“I was totally impressed with Ava’s ability to adapt quickly and maneuver through what was clearly a difficult situation and being put into a number of environments that she was completely unfamiliar with,” says Assistant Professor of Journalism and Media Production Adam Sekuler, the director of the film and Abramowicz’s SURE mentor.

Those environments may have included hiking 45 minutes both ways through the woods with equipment to capture two musicians swimming and playing their instruments near a waterfall and sleeping in a van, but they have only fueled Abramowicz’s enthusiasm. She has now added independent film projects to her “eyes wide open” list of potential future pursuits.

Student Caleb Nickens and CECS Professor Areen Alsaid

Caleb Nickens and Areen Alsaid: Affect and Emotion in L3 Driving (CECS)

Computer Science senior Caleb Nickens created an immersive virtual driving environment to assist Professor Areen Alsaid with her ongoing study of autonomous vehicle driving and human emotion. Nickens built the platform with Unity — a software traditionally utilized for game development.

With the use of virtual reality headsets, the researchers are able to replicate the sensation of being in a vehicle while assorted driving scenarios are occurring, including varying weather and traffic conditions. The emotional response of research participants to the scenarios can then be evaluated using physiological measurements such as heart rate, skin conductance and eye movement. 
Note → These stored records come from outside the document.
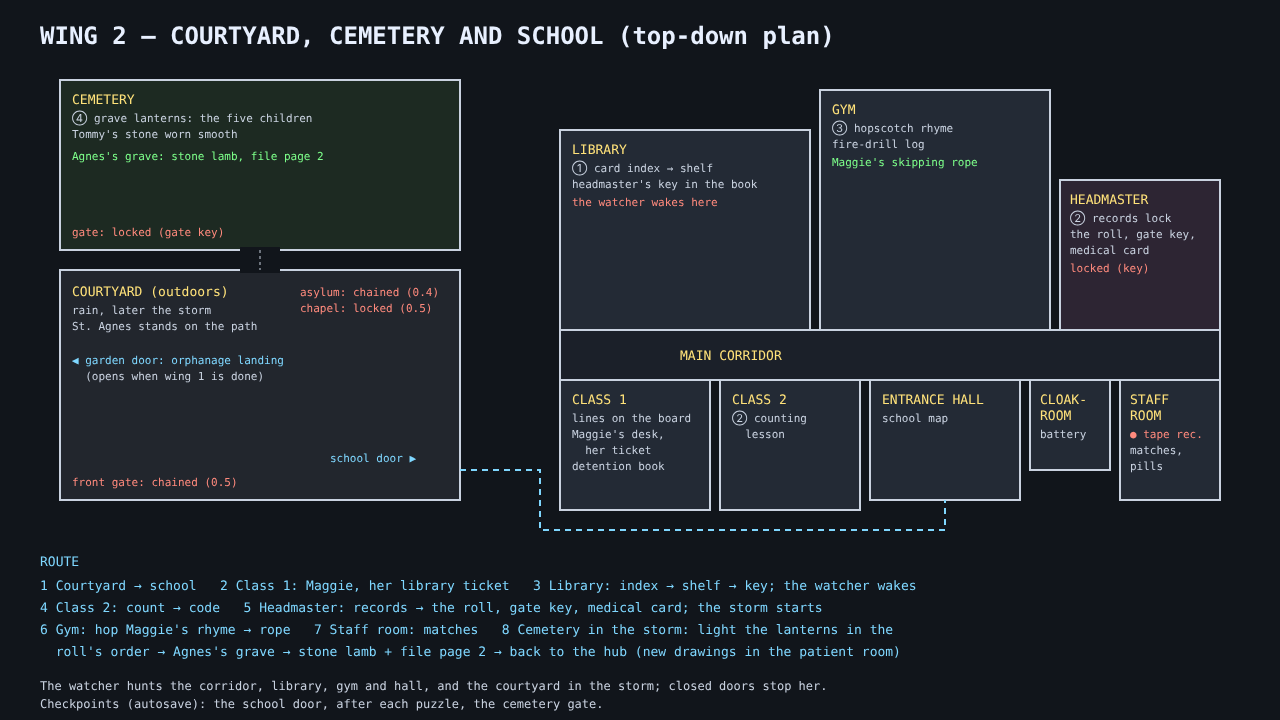
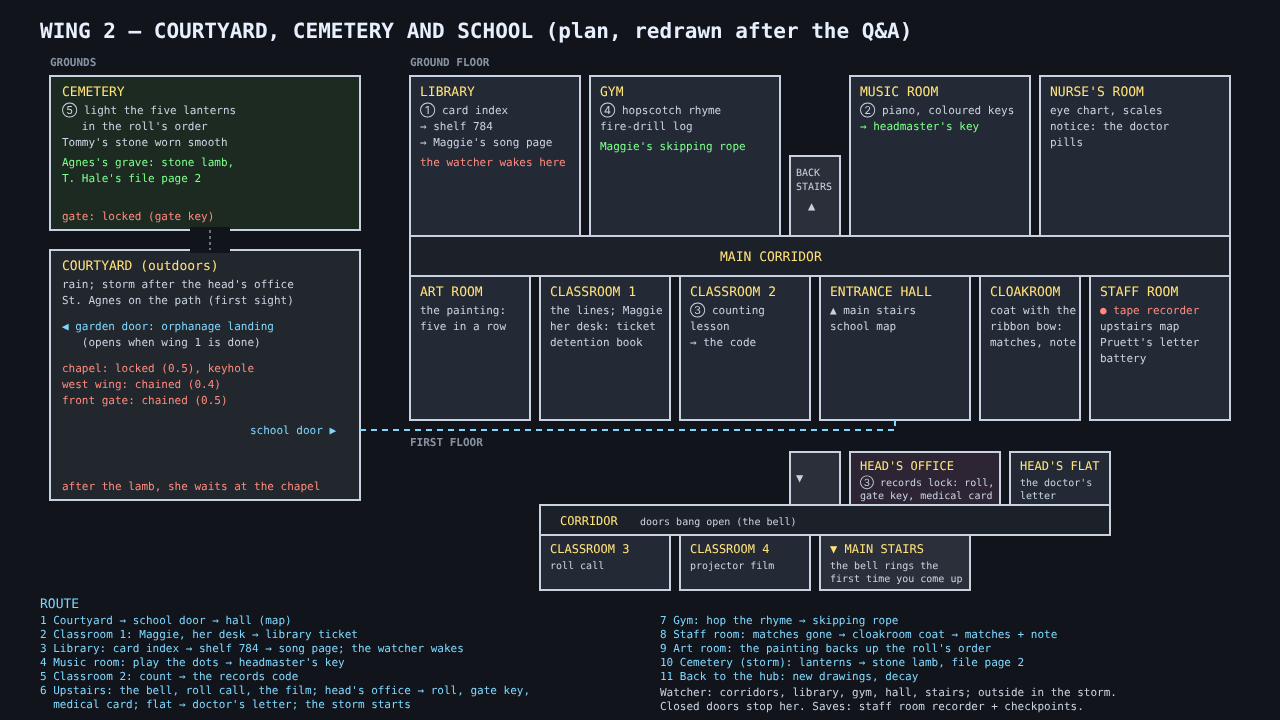
0.2.12: redraw the wing 2 plan after the Q&A
The plan now shows the grounds, the school's ground floor (library,
gym, back stairs, music room, nurse's room, art room, Classes 1-2,
entrance hall, cloakroom, staff room) and the first floor (corridor,
Classes 3-4, the head's office and flat, main stairs), with each room's
puzzle, documents and set piece, and the eleven-step route. For owner
approval before part A is built.

Claude-Session: https://claude.ai/code/session_01Kt2ajWcwzg7QhP3mDk3ZUu

diff --git a/docs/mockups/source-0.3/wing_map.html b/docs/mockups/source-0.3/wing_map.html
@@ -1,84 +1,152 @@
 <!doctype html><meta charset="utf-8">
 <style>body{margin:0;background:#11151b}svg{display:block}text{white-space:pre}</style>
-<!-- Top-down plan of wing 2 (courtyard, cemetery and school) for owner approval. -->
+<!-- Top-down plan of wing 2 for owner approval, redrawn 2026-10-14 after the Q&A: grounds,
+     the school's ground floor and first floor. -->
 <svg width="1280" height="720" viewBox="0 0 1280 720" font-family="DejaVu Sans Mono, monospace">
   <rect width="1280" height="720" fill="#11151b"/>
-  <text x="40" y="44" fill="#e8f0ff" font-size="24" font-weight="bold">WING 2 — COURTYARD, CEMETERY AND SCHOOL (top-down plan)</text>
-  <!-- Outdoors -->
+  <text x="40" y="38" fill="#e8f0ff" font-size="21" font-weight="bold">WING 2 — COURTYARD, CEMETERY AND SCHOOL (plan, redrawn after the Q&amp;A)</text>
+  <g fill="#8892a2" font-size="11" font-weight="bold">
+    <text x="50" y="66">GROUNDS</text><text x="410" y="66">GROUND FLOOR</text><text x="410" y="446">FIRST FLOOR</text>
+  </g>
+
+  <!-- Grounds -->
   <g stroke="#c9d2e0" stroke-width="2">
-    <rect x="60" y="80" width="400" height="170" fill="#1d2a22"/>
-    <rect x="60" y="270" width="400" height="230" fill="#22262d"/>
+    <rect x="50" y="76" width="310" height="154" fill="#1d2a22"/>
+    <rect x="50" y="250" width="310" height="250" fill="#22262d"/>
   </g>
-  <g stroke="#11151b" stroke-width="6"><line x1="240" y1="250" x2="280" y2="250"/><line x1="240" y1="270" x2="280" y2="270"/></g>
-  <line x1="260" y1="250" x2="260" y2="270" stroke="#c9d2e0" stroke-dasharray="3 3"/>
-  <!-- School -->
+  <g stroke="#11151b" stroke-width="6"><line x1="190" y1="230" x2="230" y2="230"/><line x1="190" y1="250" x2="230" y2="250"/></g>
+  <line x1="210" y1="230" x2="210" y2="250" stroke="#c9d2e0" stroke-dasharray="3 3"/>
+
+  <!-- Ground floor -->
   <g stroke="#c9d2e0" stroke-width="2" fill="#232a35">
-    <rect x="560" y="330" width="660" height="50" fill="#1b2029"/>
-    <rect x="560" y="130" width="250" height="200"/>
-    <rect x="820" y="90" width="230" height="240"/>
-    <rect x="1060" y="180" width="160" height="150" fill="#2d2533"/>
-    <rect x="560" y="380" width="150" height="130"/>
-    <rect x="720" y="380" width="140" height="130"/>
-    <rect x="870" y="380" width="150" height="120"/>
-    <rect x="1030" y="380" width="80" height="90"/>
-    <rect x="1120" y="380" width="100" height="120"/>
+    <rect x="410" y="236" width="820" height="40" fill="#1b2029"/>
+    <rect x="410" y="76" width="170" height="160"/>
+    <rect x="590" y="76" width="190" height="160"/>
+    <rect x="790" y="156" width="50" height="80" fill="#2a2f3a"/>
+    <rect x="850" y="76" width="180" height="160"/>
+    <rect x="1040" y="76" width="190" height="160"/>
+    <rect x="410" y="276" width="120" height="144"/>
+    <rect x="540" y="276" width="130" height="144"/>
+    <rect x="680" y="276" width="130" height="144"/>
+    <rect x="820" y="276" width="150" height="144"/>
+    <rect x="980" y="276" width="100" height="144"/>
+    <rect x="1090" y="276" width="140" height="144"/>
   </g>
-  <path d="M460 470 H 540 V 530 H 945 V 500" fill="none" stroke="#7fd7ff" stroke-width="2" stroke-dasharray="6 5"/>
+
+  <!-- First floor -->
+  <g stroke="#c9d2e0" stroke-width="2" fill="#232a35">
+    <rect x="540" y="505" width="570" height="30" fill="#1b2029"/>
+    <rect x="790" y="452" width="50" height="53" fill="#2a2f3a"/>
+    <rect x="850" y="452" width="150" height="53" fill="#2d2533"/>
+    <rect x="1010" y="452" width="100" height="53"/>
+    <rect x="540" y="535" width="130" height="55"/>
+    <rect x="680" y="535" width="130" height="55"/>
+    <rect x="820" y="535" width="150" height="55" fill="#2a2f3a"/>
+  </g>
+
+  <!-- School door: courtyard to the entrance hall -->
+  <path d="M360 430 H 895 V 420" fill="none" stroke="#7fd7ff" stroke-width="2" stroke-dasharray="6 5"/>
+
   <g fill="#ffe27a" font-size="13">
-    <text x="72" y="104">CEMETERY</text>
-    <text x="72" y="122" fill="#c9d2e0" font-size="11">④ grave lanterns: the five children</text>
-    <text x="72" y="138" fill="#c9d2e0" font-size="11">Tommy's stone worn smooth</text>
-    <text x="72" y="160" fill="#7dff8a" font-size="11">Agnes's grave: stone lamb, file page 2</text>
-    <text x="72" y="236" fill="#ff8a7d" font-size="11">gate: locked (gate key)</text>
-    <text x="72" y="296">COURTYARD (outdoors)</text>
-    <text x="72" y="314" fill="#c9d2e0" font-size="11">rain, later the storm</text>
-    <text x="72" y="330" fill="#c9d2e0" font-size="11">St. Agnes stands on the path</text>
-    <text x="72" y="364" fill="#7fd7ff" font-size="11">◀ garden door: orphanage landing</text>
-    <text x="72" y="380" fill="#c9d2e0" font-size="11">  (opens when wing 1 is done)</text>
-    <text x="300" y="296" fill="#ff8a7d" font-size="11">asylum: chained (0.4)</text>
-    <text x="300" y="312" fill="#ff8a7d" font-size="11">chapel: locked (0.5)</text>
-    <text x="72" y="486" fill="#ff8a7d" font-size="11">front gate: chained (0.5)</text>
-    <text x="330" y="462" fill="#7fd7ff" font-size="11">school door ▶</text>
-    <text x="680" y="360">MAIN CORRIDOR</text>
-    <text x="572" y="154">LIBRARY</text>
-    <text x="572" y="172" fill="#c9d2e0" font-size="11">① card index → shelf</text>
-    <text x="572" y="188" fill="#c9d2e0" font-size="11">headmaster's key in the book</text>
-    <text x="572" y="206" fill="#ff8a7d" font-size="11">the watcher wakes here</text>
-    <text x="832" y="114">GYM</text>
-    <text x="832" y="132" fill="#c9d2e0" font-size="11">③ hopscotch rhyme</text>
-    <text x="832" y="148" fill="#c9d2e0" font-size="11">fire-drill log</text>
-    <text x="832" y="166" fill="#7dff8a" font-size="11">Maggie's skipping rope</text>
-    <text x="1070" y="204">HEADMASTER</text>
-    <text x="1070" y="222" fill="#c9d2e0" font-size="11">② records lock</text>
-    <text x="1070" y="238" fill="#c9d2e0" font-size="11">the roll, gate key,</text>
-    <text x="1070" y="254" fill="#c9d2e0" font-size="11">medical card</text>
-    <text x="1070" y="272" fill="#ff8a7d" font-size="11">locked (key)</text>
-    <text x="572" y="404">CLASS 1</text>
-    <text x="572" y="422" fill="#c9d2e0" font-size="11">lines on the board</text>
-    <text x="572" y="438" fill="#c9d2e0" font-size="11">Maggie's desk,</text>
-    <text x="572" y="454" fill="#c9d2e0" font-size="11">  her ticket</text>
-    <text x="572" y="470" fill="#c9d2e0" font-size="11">detention book</text>
-    <text x="732" y="404">CLASS 2</text>
-    <text x="732" y="422" fill="#c9d2e0" font-size="11">② counting</text>
-    <text x="732" y="438" fill="#c9d2e0" font-size="11">  lesson</text>
-    <text x="882" y="404">ENTRANCE HALL</text>
-    <text x="882" y="422" fill="#c9d2e0" font-size="11">school map</text>
-    <text x="1040" y="404">CLOAK-</text>
-    <text x="1040" y="420">ROOM</text>
-    <text x="1040" y="438" fill="#c9d2e0" font-size="11">battery</text>
-    <text x="1130" y="404">STAFF</text>
-    <text x="1130" y="420">ROOM</text>
-    <text x="1130" y="438" fill="#ff8a7d" font-size="11">● tape rec.</text>
-    <text x="1130" y="454" fill="#c9d2e0" font-size="11">matches,</text>
-    <text x="1130" y="470" fill="#c9d2e0" font-size="11">pills</text>
+    <text x="62" y="96">CEMETERY</text>
+    <text x="62" y="270">COURTYARD (outdoors)</text>
+    <text x="420" y="96">LIBRARY</text>
+    <text x="600" y="96">GYM</text>
+    <text x="860" y="96">MUSIC ROOM</text>
+    <text x="1050" y="96">NURSE'S ROOM</text>
+    <text x="720" y="261">MAIN CORRIDOR</text>
+    <text x="420" y="296">ART ROOM</text>
+    <text x="550" y="296">CLASSROOM 1</text>
+    <text x="690" y="296">CLASSROOM 2</text>
+    <text x="830" y="296">ENTRANCE HALL</text>
+    <text x="990" y="296">CLOAKROOM</text>
+    <text x="1100" y="296">STAFF ROOM</text>
+    <text x="860" y="470" font-size="12">HEAD'S OFFICE</text>
+    <text x="1020" y="470" font-size="12">HEAD'S FLAT</text>
+    <text x="550" y="553" font-size="12">CLASSROOM 3</text>
+    <text x="690" y="553" font-size="12">CLASSROOM 4</text>
+    <text x="830" y="553" font-size="12">▼ MAIN STAIRS</text>
+    <text x="560" y="525" font-size="12">CORRIDOR</text>
   </g>
-  <g fill="#7fd7ff" font-size="13">
-    <text x="40" y="566">ROUTE</text>
-    <text x="40" y="590">1 Courtyard → school   2 Class 1: Maggie, her library ticket   3 Library: index → shelf → key; the watcher wakes</text>
-    <text x="40" y="612">4 Class 2: count → code   5 Headmaster: records → the roll, gate key, medical card; the storm starts</text>
-    <text x="40" y="634">6 Gym: hop Maggie's rhyme → rope   7 Staff room: matches   8 Cemetery in the storm: light the lanterns in the</text>
-    <text x="40" y="656">  roll's order → Agnes's grave → stone lamb + file page 2 → back to the hub (new drawings in the patient room)</text>
-    <text x="40" y="690" fill="#c9d2e0" font-size="12">The watcher hunts the corridor, library, gym and hall, and the courtyard in the storm; closed doors stop her.</text>
-    <text x="40" y="708" fill="#c9d2e0" font-size="12">Checkpoints (autosave): the school door, after each puzzle, the cemetery gate.</text>
+  <g fill="#c9d2e0" font-size="11">
+    <text x="62" y="114">⑤ light the five lanterns</text>
+    <text x="62" y="130">   in the roll's order</text>
+    <text x="62" y="146">Tommy's stone worn smooth</text>
+    <text x="62" y="288">rain; storm after the head's office</text>
+    <text x="62" y="304">St. Agnes on the path (first sight)</text>
+    <text x="62" y="346">   (opens when wing 1 is done)</text>
+    <text x="420" y="114">① card index</text>
+    <text x="420" y="130">→ shelf 784</text>
+    <text x="420" y="146">→ Maggie's song page</text>
+    <text x="600" y="114">④ hopscotch rhyme</text>
+    <text x="600" y="130">fire-drill log</text>
+    <text x="860" y="114">② piano, coloured keys</text>
+    <text x="1050" y="114">eye chart, scales</text>
+    <text x="1050" y="130">notice: the doctor</text>
+    <text x="1050" y="146">pills</text>
+    <text x="796" y="176" font-size="10">BACK</text><text x="796" y="190" font-size="10">STAIRS</text><text x="808" y="210" font-size="12">▲</text>
+    <text x="420" y="314">the painting:</text>
+    <text x="420" y="330">five in a row</text>
+    <text x="550" y="314">the lines; Maggie</text>
+    <text x="550" y="330">her desk: ticket</text>
+    <text x="550" y="346">detention book</text>
+    <text x="690" y="314">③ counting</text>
+    <text x="690" y="330">lesson</text>
+    <text x="690" y="346">→ the code</text>
+    <text x="830" y="314">▲ main stairs</text>
+    <text x="830" y="330">school map</text>
+    <text x="990" y="314">coat with the</text>
+    <text x="990" y="330">ribbon bow:</text>
+    <text x="990" y="346">matches, note</text>
+    <text x="1100" y="330">upstairs map</text>
+    <text x="1100" y="346">Pruett's letter</text>
+    <text x="1100" y="362">battery</text>
+    <text x="860" y="486" font-size="10">③ records lock: roll,</text>
+    <text x="860" y="499" font-size="10">gate key, medical card</text>
+    <text x="1020" y="486" font-size="10">the doctor's</text>
+    <text x="1020" y="499" font-size="10">letter</text>
+    <text x="550" y="569" font-size="10">roll call</text>
+    <text x="690" y="569" font-size="10">projector film</text>
+    <text x="830" y="569" font-size="10">the bell rings the</text>
+    <text x="830" y="582" font-size="10">first time you come up</text>
+    <text x="796" y="482" font-size="12">▼</text>
+    <text x="640" y="525" font-size="10">doors bang open (the bell)</text>
+  </g>
+  <g fill="#7dff8a" font-size="11">
+    <text x="62" y="166">Agnes's grave: stone lamb,</text>
+    <text x="62" y="182">T. Hale's file page 2</text>
+    <text x="600" y="150">Maggie's skipping rope</text>
+    <text x="860" y="130">→ headmaster's key</text>
+  </g>
+  <g fill="#ff8a7d" font-size="11">
+    <text x="62" y="220">gate: locked (gate key)</text>
+    <text x="62" y="372">chapel: locked (0.5), keyhole</text>
+    <text x="62" y="388">west wing: chained (0.4)</text>
+    <text x="62" y="404">front gate: chained (0.5)</text>
+    <text x="420" y="166">the watcher wakes here</text>
+    <text x="1100" y="314">● tape recorder</text>
+    <text x="62" y="490">after the lamb, she waits at the chapel</text>
+  </g>
+  <g fill="#7fd7ff" font-size="11">
+    <text x="62" y="330">◀ garden door: orphanage landing</text>
+    <text x="250" y="434">school door ▶</text>
+  </g>
+
+  <g fill="#7fd7ff" font-size="11">
+    <text x="40" y="608" font-size="13">ROUTE</text>
+    <text x="40" y="624">1 Courtyard → school door → hall (map)</text>
+    <text x="40" y="638">2 Classroom 1: Maggie, her desk → library ticket</text>
+    <text x="40" y="652">3 Library: card index → shelf 784 → song page; the watcher wakes</text>
+    <text x="40" y="666">4 Music room: play the dots → headmaster's key</text>
+    <text x="40" y="680">5 Classroom 2: count → the records code</text>
+    <text x="40" y="694">6 Upstairs: the bell, roll call, the film; head's office → roll, gate key,</text>
+    <text x="40" y="708">  medical card; flat → doctor's letter; the storm starts</text>
+    <text x="660" y="624">7 Gym: hop the rhyme → skipping rope</text>
+    <text x="660" y="638">8 Staff room: matches gone → cloakroom coat → matches + note</text>
+    <text x="660" y="652">9 Art room: the painting backs up the roll's order</text>
+    <text x="660" y="666">10 Cemetery (storm): lanterns → stone lamb, file page 2</text>
+    <text x="660" y="680">11 Back to the hub: new drawings, decay</text>
+    <text x="660" y="696" fill="#c9d2e0">Watcher: corridors, library, gym, hall, stairs; outside in the storm.</text>
+    <text x="660" y="710" fill="#c9d2e0">Closed doors stop her. Saves: staff room recorder + checkpoints.</text>
   </g>
 </svg>

diff --git a/CHANGELOG.md b/CHANGELOG.md
@@ -2,6 +2,7 @@
 
 Newest first. One line per change.
 
+- 0.2.12 — Wing 2 plan redrawn after the Q&A (docs/mockups/stills-0.3/wing_map.png, for owner approval): the grounds, the school's ground floor (library, gym, back stairs, music room, nurse's room, art room, Classes 1–2, entrance hall, cloakroom, staff room) and first floor (corridor, Classes 3–4, the head's office and flat, main stairs), with each room's puzzle, documents and set piece, and the eleven-step route. Not in the game yet.
 - 0.2.11 — Sound list for 0.3 updated after the owner's Q&A (docs/SOUNDS_0.3.md): the watcher's breath and the projector are now priority 1, the piano needs no files (its notes are made by the game), and new rows for the bell set piece's doors, the records lock, the filing drawer, matches, snuffed lanterns, chains, coat pockets, stairs and floorboards. Priority 1 is 23 sounds (49 files).
 - 0.2.10 — Wing 2 content sheet for owner approval (Claude Doc, linked in docs/DESIGN_0.3.md): the puzzle answers on Normal, names, Maggie's four rhymes (English, and new Greek rhymes carrying the same clues), her lines and the watcher-catch lines, the chalk on the boards, ten documents plus T. Hale's file page 2, new items, prompts, messages, room names and gravestones, all in English and Greek, with a checklist of open points. Not in the game yet.
 - 0.2.9 — Owner request: marks on the paper map (approved still ui_mapMarks). Red X for you, a cassette for each tape recorder once you have been near it, a green house for safe places (the stairs up to your room; hiding rooms in wing 2), and a blue ring for each puzzle from the first time you try it until it is solved. A key in the corner explains them in English and Greek; room names shrink to fit small rooms. Three tests: the recorder and safe marks, a puzzle ring that appears when tried and goes when solved, and the map drawing in both languages without errors.

diff --git a/docs/DESIGN_0.3.md b/docs/DESIGN_0.3.md
@@ -10,8 +10,8 @@ the first set on 2026-10-13, the rest in a question-and-answer session on 2026-1
   to read. The hint stays a hint.
 - **The watcher's catch:** a short grab (her face fills the view, a stone hand), then the VHS
   rewind to the last checkpoint, with a ghost child's whisper about what happened.
-- **Plan:** the map `wing_map.png` was approved as drawn, then extended on 2026-10-14 (below). The
-  map is redrawn with the new rooms before the first part is built.
+- **Plan:** the map `wing_map.png` was approved as drawn, then extended on 2026-10-14 (below) and
+  redrawn with the new rooms in 0.2.12 (waiting for the owner's OK before part A is built).
 
 ## Structure
 - A garden door on the orphanage landing opens once wing 1 is done and leads to the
“The reason we wanted to get this data is specifically for L3 autonomous vehicles, which are not entirely autonomous but at certain points will reset control over to the driver based on whatever various conditions the vehicle determines it may need to,” Nickens says. 

The information collected will help researchers understand what road conditions make passengers feel uncomfortable with an autonomous vehicle being in control. “A vehicle might be equipped to drive in the rain very well, but you don’t want the passenger to feel unsafe or stressed out,” Nickens notes. 

It can also provide insight on when passengers may not be paying enough attention for the vehicle to be safely operated autonomously, for instance, during a scenic drive or while on vacation. “Happy individuals make poor decisions. They become over trusting. They become risk-takers,” Alsaid explains. “They might become more trusting of the automated vehicle to the point that it is beyond AV’s capabilities.”

For Nickens, the SURE Program was his first experience assisting with faculty research. “It opened my eyes to the benefit of, not only pursuing careers in research, but pursuing higher education beyond your bachelor’s degree,.” he reflects.